Several factors are known to increase the risk of developing pre-eclampsia.
The main risk factors include:
- Having had pre-eclampsia in a previous pregnancy or
- Having pre-existing high blood pressure, diabetes, kidney disease, clotting disorders or lupus.
Additional factors that can increase one risk (particularly if there are 2 or more risk factors) include:
- If it is one first pregnancy, or her first pregnancy with her current partner,
- Having family history of pre-eclampsia,
- Being older than 40 years of age
- Being obese,
- Being pregnant with more than one baby (e.g. twins); and
- Having a gap of more than 10 years between pregnancies.
COMPLICATIONS OF PRE-ECLAMPSIA
Low birthweight babies.
In some cases the premature separation of the placenta from the uterus before the baby is born.
Rupture of the liver
Stroke (cerebral haemorrhage)
Patient also experiences HELLP syndrome ( hemolysis with nausea, vomiting, headache and upper right abdominal pain )
-Death in very rare cases
DIAGNOSIS OF PRE-ECLAMPSIA
In many cases, pre-eclampsia is first diagnosed after routine blood pressure checks and/or urine tests reveal abnormalities.
If pre-eclampsia is suspected, further assessment and testing may be recommended in hospital or a day assessment unit under the care of an obstetrician (specialist in pregnancy and childbirth).
Tests may include:
- urine tests for protein,
- blood tests to check kidney function, liver enzymes and platelets (cells in the blood that are responsible for clotting), and
- ultrasound scans to check the babies development, the amount of amniotic fluid and blood flow through the umbilical artery to the baby.
MANAGEMENT OF PRE-ECLAMPSIA
Adequate bed rest
Try mild yoga and reduce activities
Drink plenty of water
Low sodium intake
Avoid transfatty acids and saturated fats
Quit smoking and alcohol

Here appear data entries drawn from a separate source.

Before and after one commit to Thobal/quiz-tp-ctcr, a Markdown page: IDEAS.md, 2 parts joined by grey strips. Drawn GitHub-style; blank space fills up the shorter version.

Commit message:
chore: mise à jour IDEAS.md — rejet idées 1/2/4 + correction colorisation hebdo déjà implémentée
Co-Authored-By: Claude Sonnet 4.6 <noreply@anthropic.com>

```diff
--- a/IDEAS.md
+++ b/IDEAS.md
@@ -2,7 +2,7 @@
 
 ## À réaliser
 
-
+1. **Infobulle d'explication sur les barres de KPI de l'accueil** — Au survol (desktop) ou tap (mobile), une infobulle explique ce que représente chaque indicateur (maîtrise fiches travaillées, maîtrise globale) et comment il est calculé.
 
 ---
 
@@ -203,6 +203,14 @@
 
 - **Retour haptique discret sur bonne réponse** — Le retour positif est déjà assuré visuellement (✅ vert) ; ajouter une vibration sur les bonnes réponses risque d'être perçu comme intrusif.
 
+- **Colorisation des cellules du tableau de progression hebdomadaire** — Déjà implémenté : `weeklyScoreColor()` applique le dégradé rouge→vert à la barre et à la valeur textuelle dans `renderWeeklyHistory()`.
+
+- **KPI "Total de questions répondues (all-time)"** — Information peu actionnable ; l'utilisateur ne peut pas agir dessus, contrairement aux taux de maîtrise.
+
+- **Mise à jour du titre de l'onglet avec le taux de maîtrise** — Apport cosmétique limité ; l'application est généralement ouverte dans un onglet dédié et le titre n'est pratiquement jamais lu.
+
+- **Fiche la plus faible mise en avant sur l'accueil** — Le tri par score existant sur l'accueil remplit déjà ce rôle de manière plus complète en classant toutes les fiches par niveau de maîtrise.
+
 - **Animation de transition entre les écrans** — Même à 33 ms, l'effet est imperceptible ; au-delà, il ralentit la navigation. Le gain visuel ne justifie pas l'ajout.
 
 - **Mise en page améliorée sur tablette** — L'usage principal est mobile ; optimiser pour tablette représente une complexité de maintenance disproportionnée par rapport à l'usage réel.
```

Close monitoring of the mother and baby.
Low activities during pregnancy
Regular monitoring of the baby
Sufficient vitamin D

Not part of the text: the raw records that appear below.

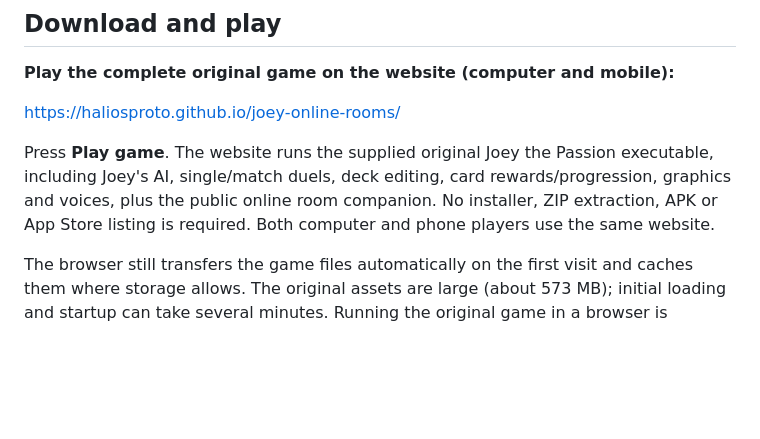
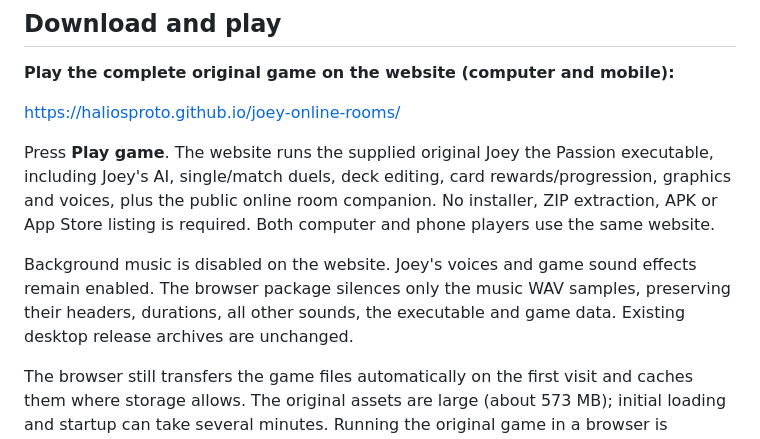
Before and after one commit to HaliosProto/joey-online-rooms, a Markdown page: README.md, the part around the change. GitHub-like rendering; blank space fills up the shorter version.

```diff
--- a/README.md
+++ b/README.md
@@ -9,6 +9,8 @@ A native multiplayer companion for Yu-Gi-Oh! Power of Chaos: Joey the Passion, w
 https://haliosproto.github.io/joey-online-rooms/
 
 Press **Play game**. The website runs the supplied original Joey the Passion executable, including Joey's AI, single/match duels, deck editing, card rewards/progression, graphics and voices, plus the public online room companion. No installer, ZIP extraction, APK or App Store listing is required. Both computer and phone players use the same website.
+
+Background music is disabled on the website. Joey's voices and game sound effects remain enabled. The browser package silences only the music WAV samples, preserving their headers, durations, all other sounds, the executable and game data. Existing desktop release archives are unchanged.
 
 The browser still transfers the game files automatically on the first visit and caches them where storage allows. The original assets are large (about 573 MB); initial loading and startup can take several minutes. Running the original game in a browser is demanding, and mobile performance remains limited. Saves stay in this browser/device under the existing `joey-online-v1` storage key.
 
```
Also changed, not shown: TESTING.md (+2 -0 lines), mobile/README.md (+2 -2 lines).
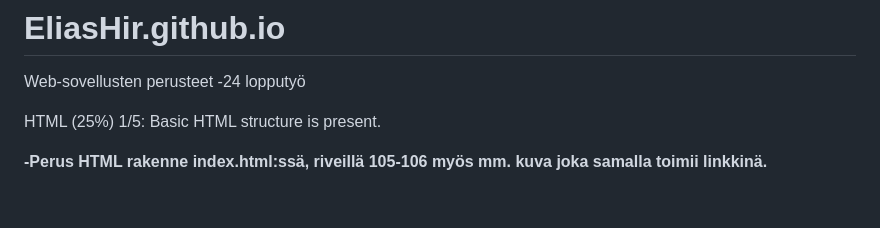
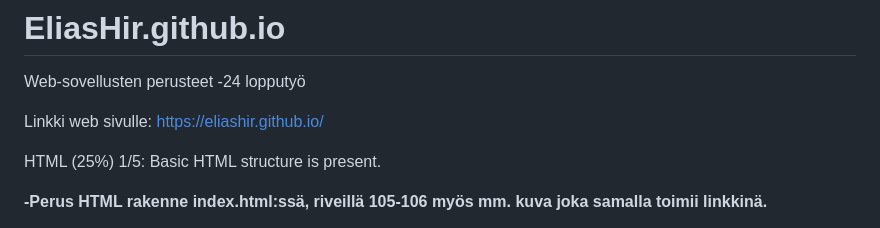
Before and after one commit to EliasHir/EliasHir.github.io, a Markdown page: README.md, the part around the change. Drawn GitHub-style; blank space fills up the shorter version.

Commit message:
Updated README.md
Web page link added to readme

```diff
--- a/README.md
+++ b/README.md
@@ -1,5 +1,8 @@
 # EliasHir.github.io
 Web-sovellusten perusteet -24 lopputyö
+
+Linkki web sivulle:
+https://eliashir.github.io/
 
 HTML (25%)
 1/5:
```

Fetal kick count also helps in monitoring babies activities
Magnesium sulphate treatment act as anticonvulsant.
HOMOEOPATHIC TREATMENT FOR PRE-ECLAMPSIA
Yes, homeopathy can help in pre eclampsia cases and severity of the case is depend upon the patient to patient and their history.Some homeopathic medicines are:

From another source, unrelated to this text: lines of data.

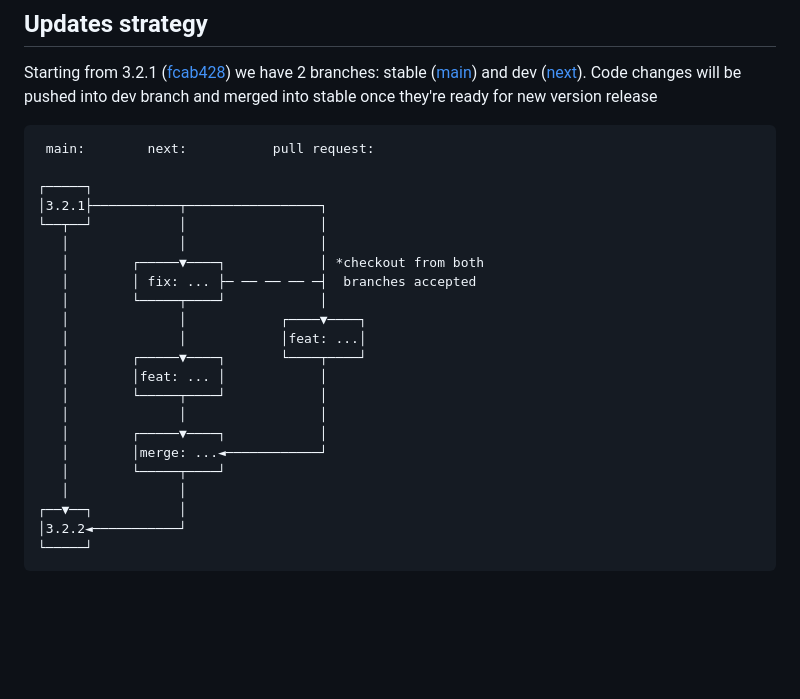
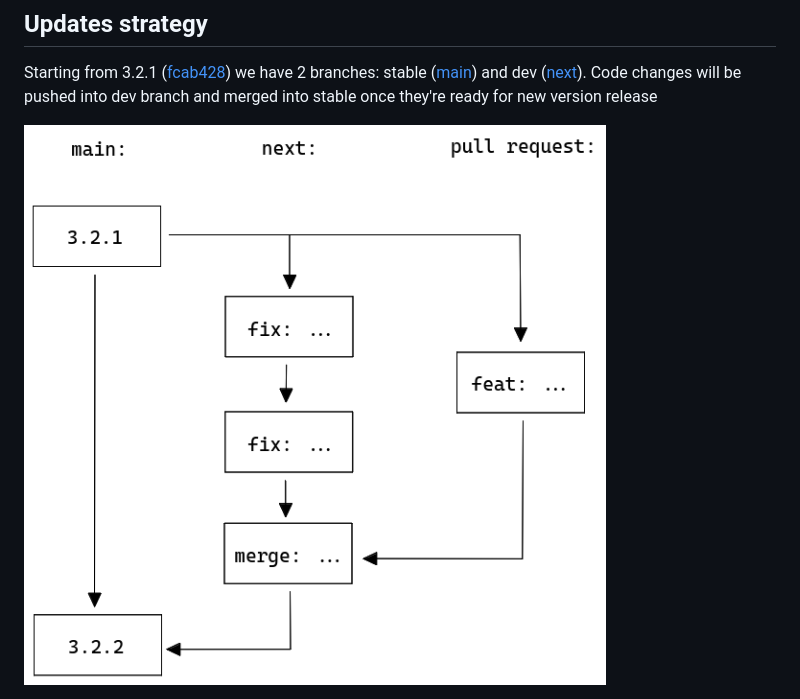
Before and after one commit to an-anime-team/an-anime-game-launcher, a Markdown page: README.md, the part around the change. Rendered like a GitHub page; pictures changed too: repository/branches.png (added); blank space fills up the shorter version.

Commit message:
docs: changed ascii chart to png

````diff
--- a/README.md
+++ b/README.md
@@ -104,27 +104,4 @@ cargo build --release
 
 Starting from 3.2.1 ([fcab428](https://github.com/an-anime-team/an-anime-game-launcher/commit/fcab428cb40b1457f41e0856f9d1e1473acbe653)) we have 2 branches: stable ([main](https://github.com/an-anime-team/an-anime-game-launcher/tree/main)) and dev ([next](https://github.com/an-anime-team/an-anime-game-launcher/tree/next)). Code changes will be pushed into dev branch and merged into stable once they're ready for new version release
 
-```
- main:        next:           pull request:
-
-┌─────┐
-│3.2.1├───────────┬─────────────────┐
-└──┬──┘           │                 │
-   │              │                 │
-   │        ┌─────▼────┐            │ *checkout from both
-   │        │ fix: ... ├─ ── ── ── ─┤  branches accepted
-   │        └─────┬────┘            │
-   │              │            ┌────▼────┐
-   │              │            │feat: ...│
-   │        ┌─────▼────┐       └────┬────┘
-   │        │feat: ... │            │
-   │        └─────┬────┘            │
-   │              │                 │
-   │        ┌─────▼────┐            │
-   │        │merge: ...◄────────────┘
-   │        └─────┬────┘
-   │              │
-┌──▼──┐           │
-│3.2.2◄───────────┘
-└─────┘
-```
+<img src="repository/branches.png" />
````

- Natrum muriaticum
- Thlaspi bursa pastoris
- Terebinthinae oleum
- Plumbum metallicum